WASHINGTON—The Obama administration is cementing a plan to allow millions of Americans to further slash their monthly student-debt bills, a move to stem defaults that risks raising taxpayer costs for the government’s burgeoning student-loan portfolio.
The Education Department will formally propose rules Wednesday to expand eligibility for a program called Pay As You Earn, which sets borrowers’ monthly payments as a small share of their income. President Barack Obama directed the agency last year to expand the program.
Under the plan, Some six million more Americans would become eligible this autumn for PAYE, Education Department officials said. PAYE caps monthly bills at 10% of a borrower’s “discretionary” income, defined as the amount above 150% of the poverty level. The program typically lowers payments by hundreds and sometimes thousands of dollars.
Only borrowers who took out federal loans after 2007 now have access to PAYE; those with older loans can use a plan that sets payments at 15% of income.
Expanding PAYE would provide “targeted benefits to even more borrowers so they can stay current on their loans and furthers our commitment to lifting the burden of crushing student loan debt,” Education Secretary Arne Duncan said in a statement Tuesday.
The administration said the actions won’t need congressional approval. The agency will accept public comments and then finalize the rules in late October.
Enrollment in the two main income-based repayment plans has tripled over the past two years, though most borrowers still aren’t in them, and defaults remain high.
About 17% of the $1.2 trillion in outstanding student debt was delinquent—meaning a payment hadn’t been made in at least 30 days—as of March 31, according to data from the Federal Reserve Bank of New York.
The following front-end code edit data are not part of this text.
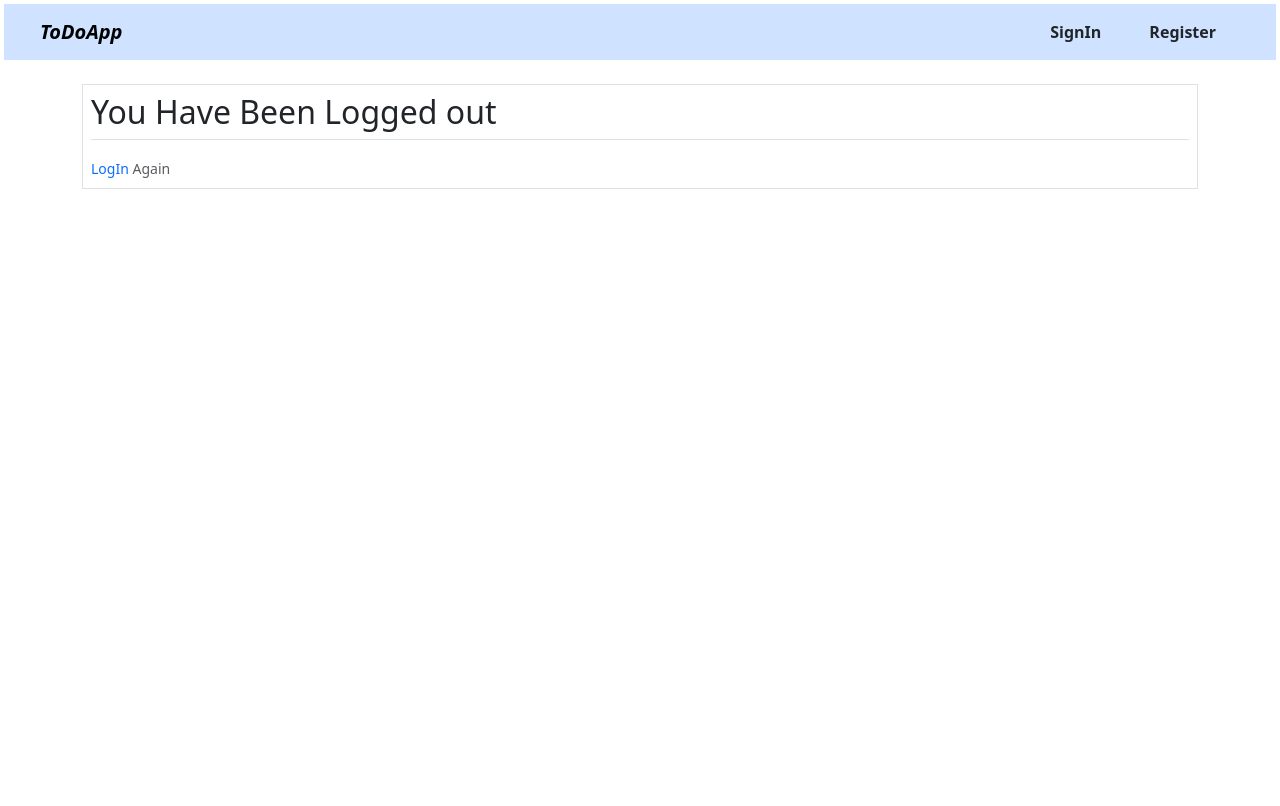
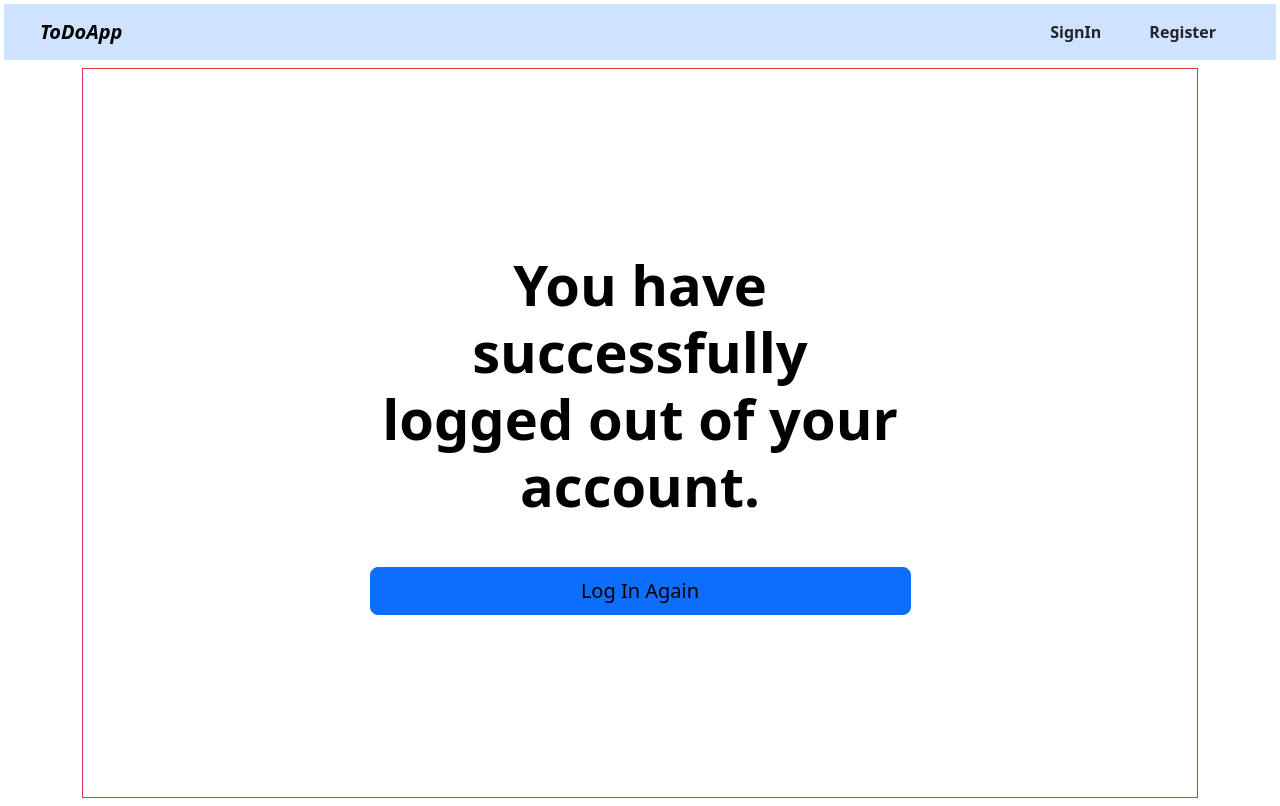
Before and after one commit to VarunK715/todo_app, a Django app: page /logout/ in a window 1280 px wide. Before the commit the page ends 189 px from the top, so only its background shows below. Run offline with Django 5.2, Linux system fonts and the light colour scheme.

```diff
--- a/djangoproject/myfirsttodoapp/views.py
+++ b/djangoproject/myfirsttodoapp/views.py
@@ -47,7 +47,7 @@ def task(request):
         if data.due_date and data.due_date == tomorrow:
             messages.warning(request, f"The task '{data.task}' is due on {tomorrow.strftime('%d/%m/%Y')}.")
         elif data.due_date and data.due_date == date.today():
-            messages.danger(request, f"The task '{data.task}' is due today.")
+            messages.warning(request, f"The task '{data.task}' is due today.")
 
     completed_task = ToDoApp.objects.filter(user=request.user, is_task_completed=True)
     completed_total = len(completed_task)
--- a/djangoproject/templates/todoapp/update.html
+++ b/djangoproject/templates/todoapp/update.html
@@ -14,6 +14,8 @@
             <input type="text" class="form-control" id="taskName" name="update_taskname" value="{{data.task}}" required>
         </div>
         <button type="submit" class="btn btn-primary">Update</button>
+        <span class="text-end"><a class="btn btn-danger" href="{% url 'myfirsttodoapp:task' %}" role="button">Cancel</a></span>
+
     </form>
 </div>
 {% endblock %}
--- a/djangoproject/templates/users/logout.html
+++ b/djangoproject/templates/users/logout.html
@@ -2,12 +2,15 @@
 
 {% block title %} Logout -{% endblock %}
 {% block guest_body %}
-<div class="container border my-4 p-2">
-    <h2>You Have Been Logged out </h2>
-    <div class="border-top pt-3">
-        <small class="text-muted"> <a class="ml-2 text-decoration-none" href="{% url 'login' %}">LogIn</a> Again</small>
+<div class="container-fluid my-2 p-1 text-center border border-danger">
+    <div class="row justify-content-center align-items-center" style="height: 720px;">
+        <div class="col-md-8 col-lg-6">
+            <h1 class="display-4 fw-bold mb-4 text-black">You have successfully logged out of your account.</h1>
+            <p class="lead text-muted mb-5"></p>
+            <div class="d-grid gap-2">
+                <a class="btn btn-primary btn-lg text-black" href="{% url 'register' %}" role="button">Log In Again</a>
+            </div>
+        </div>
     </div>
 </div>
-
-</div>
 {% endblock %}
```
Also changed, not shown: djangoproject/templates/todoapp/home.html (+9 -4 lines), project_images/about_page.png (added), project_images/home_oage.png (added), project_images/home_page1.png (added), project_images/logout_page.png (added), project_images/profile_page.png (added), project_images/register_page.png (added), project_images/signin_page.png (added), project_images/update_page.png (added), project_images/warning_msg.png (added).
The delinquency rate is 32%, by one estimate, when excluding borrowers who don’t have to make payments yet because they are still in school or have been granted grace periods, St. Louis Fed research shows.
Administration officials worry the defaults are damaging Americans’ credit, hindering their ability to borrow for homes and cars, and slowing the overall economy.
The administration didn’t release cost estimates Tuesday for expanding income-based repayment, but it previously resisted expanding the program due to high costs.
“Expanding eligibility would constitute a significant cost to the government,” the Education Department said in the initial rules that created PAYE, in 2012.
The plans risk raising costs for several reasons. Public workers, mainly those working for government agencies and nonprofits, can make payments under PAYE for a decade; and then, under a separate legal provision, have any remaining balance forgiven at taxpayers’ expense.
Private-sector borrowers can have balances forgiven in 20 years.
Payments under PAYE are often too low to cover interest, allowing the overall student-debt tab to swell and making it even harder for borrowers to pay off the full balance. That is one reason enrollment remains low.
Administration officials have previously said the plans are designed as a backstop for borrowers who run into financial trouble or can’t find a decent-paying job. Reducing defaults helps borrowers maintain good credit while also ensuring the government collects at least partial payments.
Critics, including researchers at the New America Foundation, a Washington think tank, warn the programs are enticing many borrowers who earn decent salaries who don’t need the help. That could ultimately cost the government money, since the government has counted on full payments from those borrowers in its long-term budget forecasts.
[“source – wsj.com”]